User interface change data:
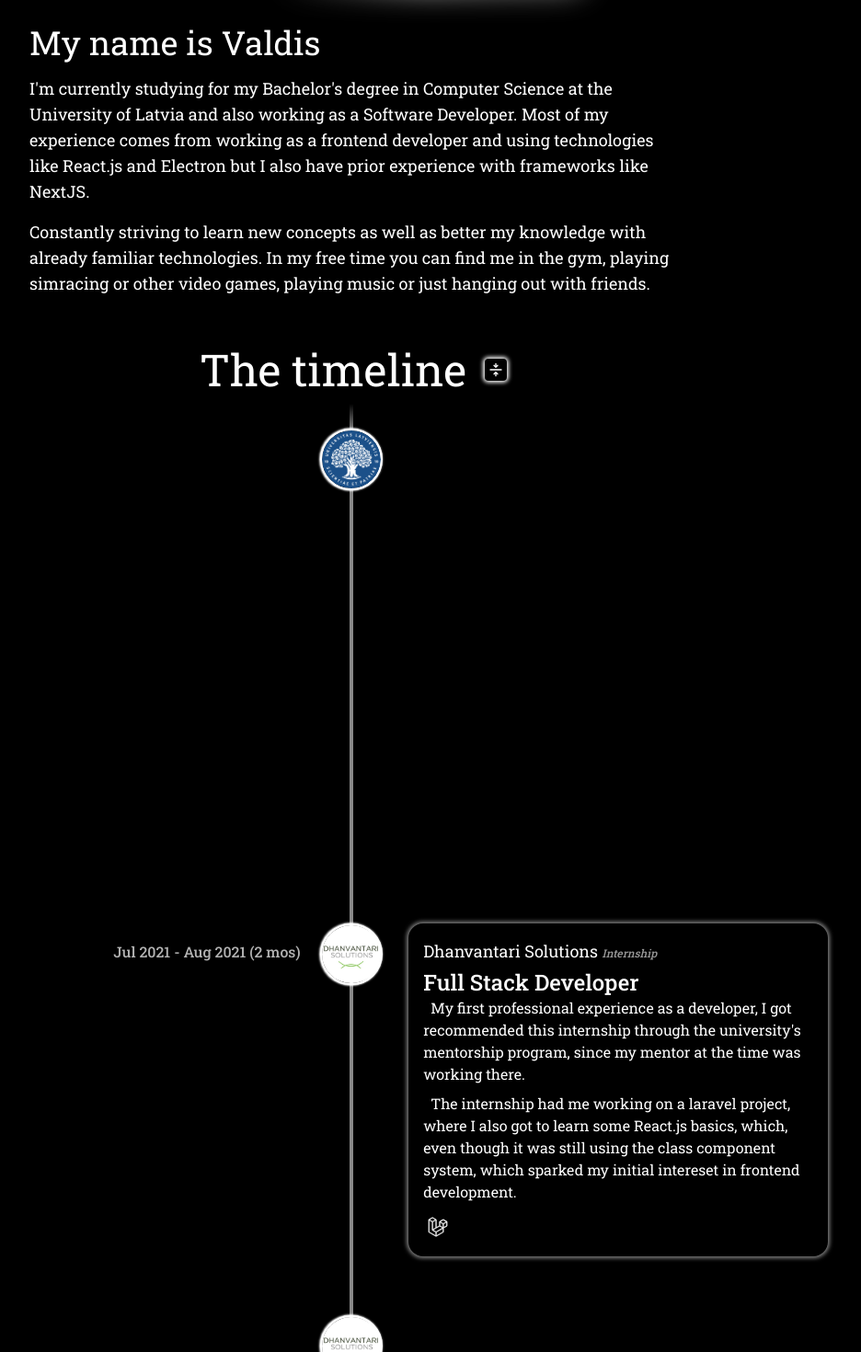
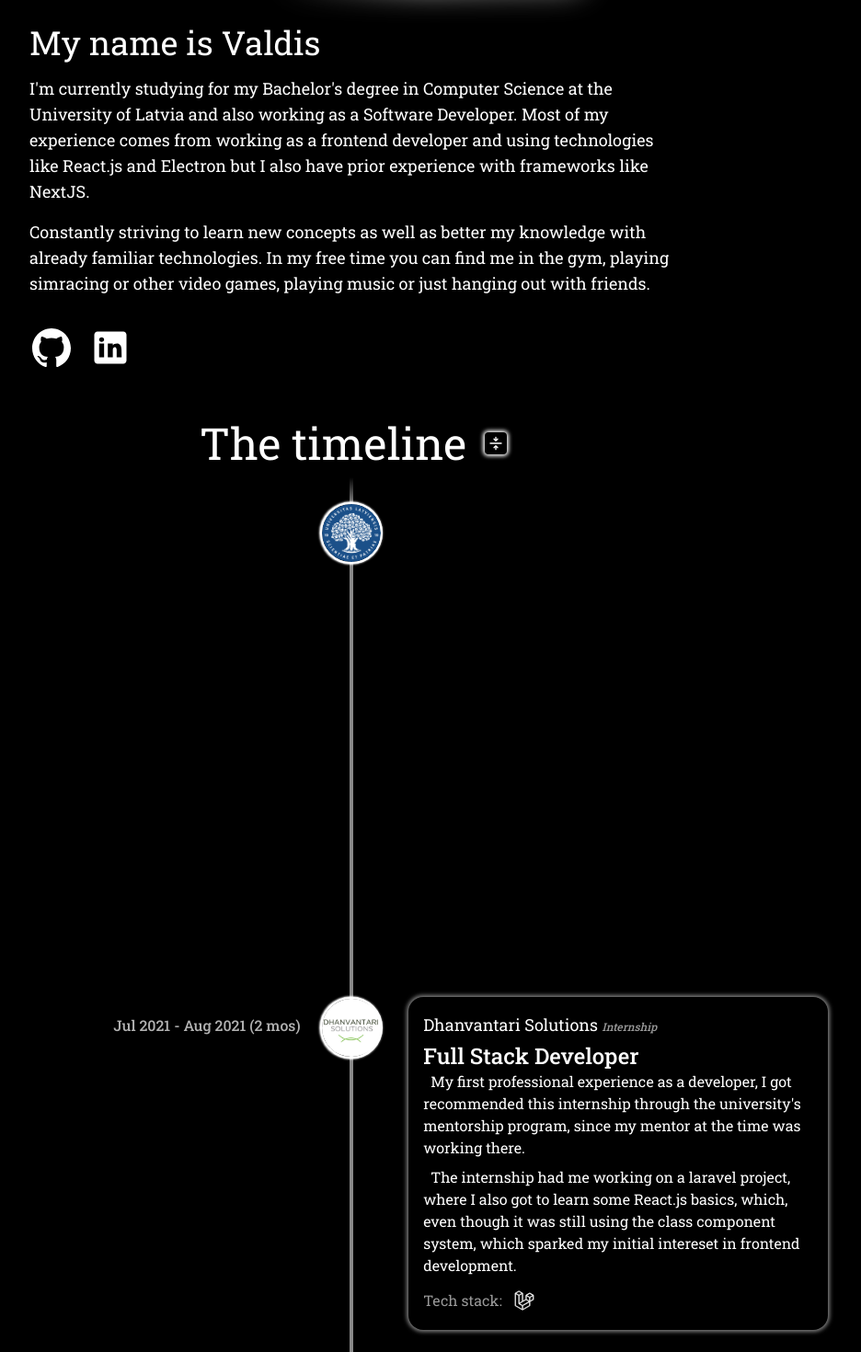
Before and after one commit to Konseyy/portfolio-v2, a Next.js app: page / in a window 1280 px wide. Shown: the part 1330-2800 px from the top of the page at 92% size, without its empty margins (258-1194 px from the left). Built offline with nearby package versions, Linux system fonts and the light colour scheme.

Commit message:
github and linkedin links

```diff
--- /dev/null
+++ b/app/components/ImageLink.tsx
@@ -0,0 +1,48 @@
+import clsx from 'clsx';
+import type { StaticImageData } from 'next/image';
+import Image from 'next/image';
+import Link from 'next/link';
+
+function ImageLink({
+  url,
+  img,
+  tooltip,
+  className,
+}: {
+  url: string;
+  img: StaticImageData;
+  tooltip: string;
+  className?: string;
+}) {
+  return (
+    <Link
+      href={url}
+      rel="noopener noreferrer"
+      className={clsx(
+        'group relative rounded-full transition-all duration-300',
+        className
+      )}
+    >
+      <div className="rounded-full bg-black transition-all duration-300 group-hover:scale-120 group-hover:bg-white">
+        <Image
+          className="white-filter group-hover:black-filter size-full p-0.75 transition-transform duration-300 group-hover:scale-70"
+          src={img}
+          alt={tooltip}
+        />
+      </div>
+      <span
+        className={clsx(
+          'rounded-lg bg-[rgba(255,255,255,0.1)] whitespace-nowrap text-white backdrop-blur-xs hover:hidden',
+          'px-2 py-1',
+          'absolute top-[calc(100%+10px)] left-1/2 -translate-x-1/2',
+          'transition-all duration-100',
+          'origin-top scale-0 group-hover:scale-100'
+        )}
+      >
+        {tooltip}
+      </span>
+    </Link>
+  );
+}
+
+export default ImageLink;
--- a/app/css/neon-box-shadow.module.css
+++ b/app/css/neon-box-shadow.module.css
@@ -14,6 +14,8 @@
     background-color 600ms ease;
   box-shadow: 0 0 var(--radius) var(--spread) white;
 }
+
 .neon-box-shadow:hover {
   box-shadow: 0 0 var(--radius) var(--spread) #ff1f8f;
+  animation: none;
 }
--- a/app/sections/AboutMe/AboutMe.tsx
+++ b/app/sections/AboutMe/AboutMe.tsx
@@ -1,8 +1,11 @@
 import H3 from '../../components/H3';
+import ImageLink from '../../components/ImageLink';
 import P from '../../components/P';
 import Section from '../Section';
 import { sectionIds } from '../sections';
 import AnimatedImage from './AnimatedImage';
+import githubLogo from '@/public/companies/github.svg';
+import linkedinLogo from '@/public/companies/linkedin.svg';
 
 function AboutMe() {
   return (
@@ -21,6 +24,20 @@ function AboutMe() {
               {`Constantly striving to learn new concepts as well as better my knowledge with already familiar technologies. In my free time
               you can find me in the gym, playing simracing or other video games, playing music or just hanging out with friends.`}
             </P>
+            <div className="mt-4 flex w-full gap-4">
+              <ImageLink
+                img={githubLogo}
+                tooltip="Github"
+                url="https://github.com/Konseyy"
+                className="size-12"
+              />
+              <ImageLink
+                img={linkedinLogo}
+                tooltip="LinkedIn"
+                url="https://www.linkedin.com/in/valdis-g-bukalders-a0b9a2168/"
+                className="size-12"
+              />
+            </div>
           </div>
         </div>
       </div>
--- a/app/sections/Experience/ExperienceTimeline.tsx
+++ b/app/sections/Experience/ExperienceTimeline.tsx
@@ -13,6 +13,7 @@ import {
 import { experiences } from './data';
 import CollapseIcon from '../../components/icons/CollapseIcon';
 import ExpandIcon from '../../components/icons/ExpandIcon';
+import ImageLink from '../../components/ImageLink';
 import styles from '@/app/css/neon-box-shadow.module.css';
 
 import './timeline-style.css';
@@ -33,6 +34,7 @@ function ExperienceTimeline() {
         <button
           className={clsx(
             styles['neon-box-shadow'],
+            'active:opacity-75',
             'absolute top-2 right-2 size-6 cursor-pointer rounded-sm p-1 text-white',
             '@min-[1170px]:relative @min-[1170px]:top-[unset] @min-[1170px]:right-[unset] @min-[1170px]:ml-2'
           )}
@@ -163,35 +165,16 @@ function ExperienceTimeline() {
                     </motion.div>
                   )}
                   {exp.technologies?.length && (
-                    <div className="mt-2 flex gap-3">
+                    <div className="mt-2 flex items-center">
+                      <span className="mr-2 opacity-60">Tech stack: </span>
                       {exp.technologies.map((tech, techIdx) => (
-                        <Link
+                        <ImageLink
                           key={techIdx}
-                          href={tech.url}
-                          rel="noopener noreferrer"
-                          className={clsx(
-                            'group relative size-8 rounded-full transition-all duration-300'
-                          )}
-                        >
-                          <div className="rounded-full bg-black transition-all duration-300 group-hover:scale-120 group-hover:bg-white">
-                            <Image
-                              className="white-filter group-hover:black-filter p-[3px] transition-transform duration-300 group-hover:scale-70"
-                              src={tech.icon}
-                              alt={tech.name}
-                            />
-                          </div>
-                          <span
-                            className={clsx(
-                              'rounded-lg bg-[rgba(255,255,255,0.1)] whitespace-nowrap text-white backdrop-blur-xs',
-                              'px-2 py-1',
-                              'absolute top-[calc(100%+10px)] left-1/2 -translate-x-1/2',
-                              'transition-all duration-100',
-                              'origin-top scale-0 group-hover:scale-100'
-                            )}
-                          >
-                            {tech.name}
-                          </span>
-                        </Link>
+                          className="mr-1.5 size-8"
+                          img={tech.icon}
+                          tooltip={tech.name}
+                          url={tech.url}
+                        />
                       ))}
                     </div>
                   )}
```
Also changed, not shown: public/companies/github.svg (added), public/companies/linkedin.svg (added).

--

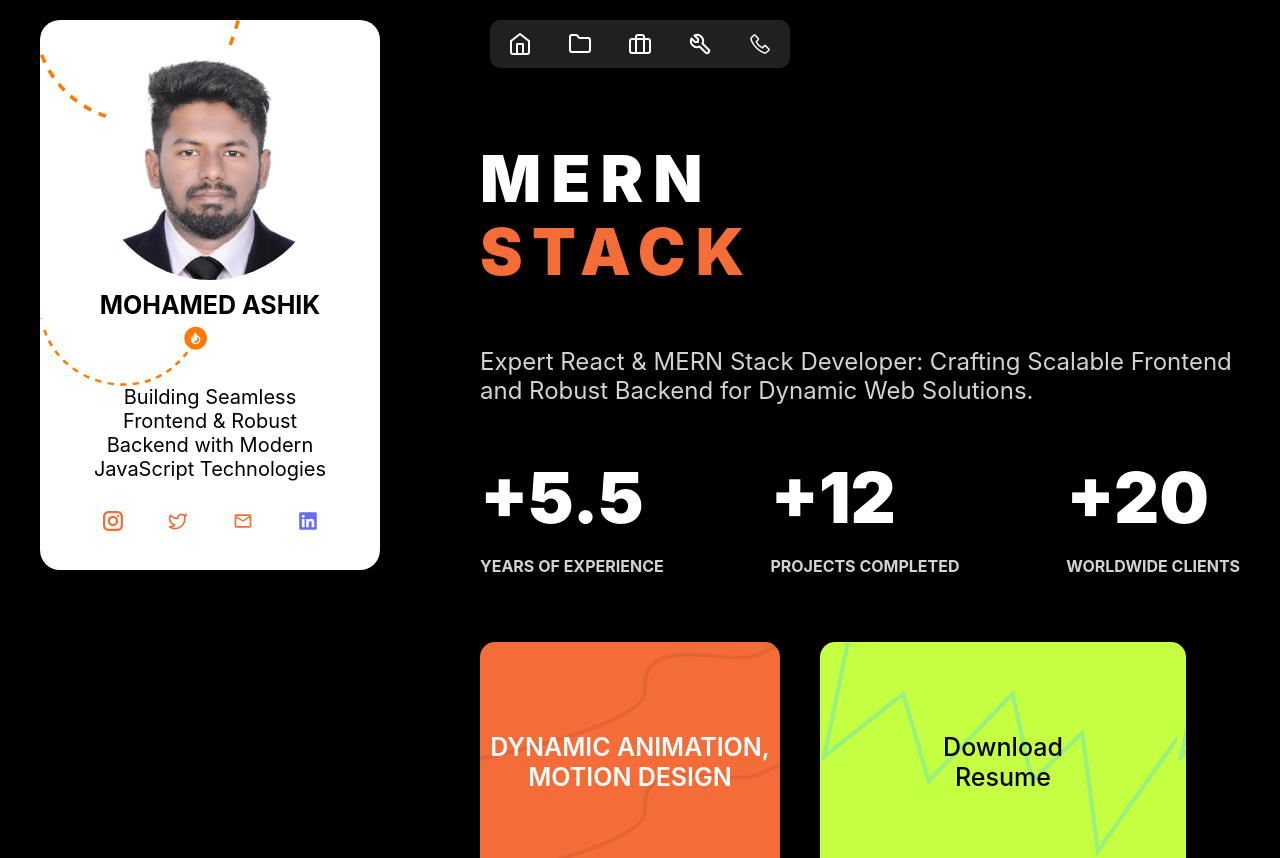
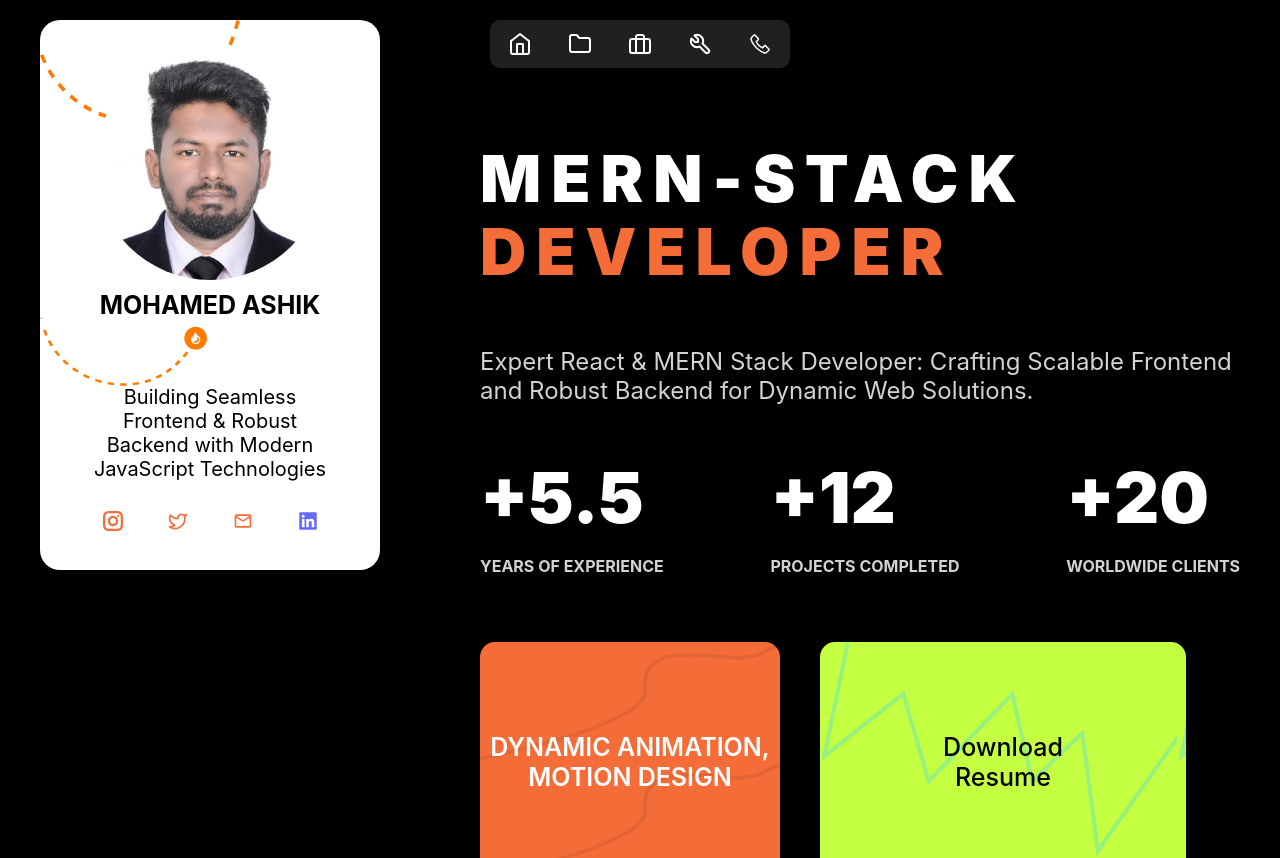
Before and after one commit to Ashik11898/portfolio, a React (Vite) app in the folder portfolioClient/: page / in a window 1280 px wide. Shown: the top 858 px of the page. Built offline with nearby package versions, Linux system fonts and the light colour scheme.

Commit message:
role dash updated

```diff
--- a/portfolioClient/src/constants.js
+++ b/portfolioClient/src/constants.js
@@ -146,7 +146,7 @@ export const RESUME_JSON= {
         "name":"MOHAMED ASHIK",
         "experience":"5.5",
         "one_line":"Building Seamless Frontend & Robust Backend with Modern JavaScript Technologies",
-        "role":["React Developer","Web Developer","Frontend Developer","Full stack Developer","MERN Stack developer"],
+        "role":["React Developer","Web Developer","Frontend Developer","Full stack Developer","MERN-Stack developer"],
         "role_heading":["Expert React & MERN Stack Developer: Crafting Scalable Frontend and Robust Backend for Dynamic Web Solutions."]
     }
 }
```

● **Aim of the task**
Would you give the number of lines of the data that include the string "ExperienceTimeline"? Nothing else is wanted.

● **Answer space**
4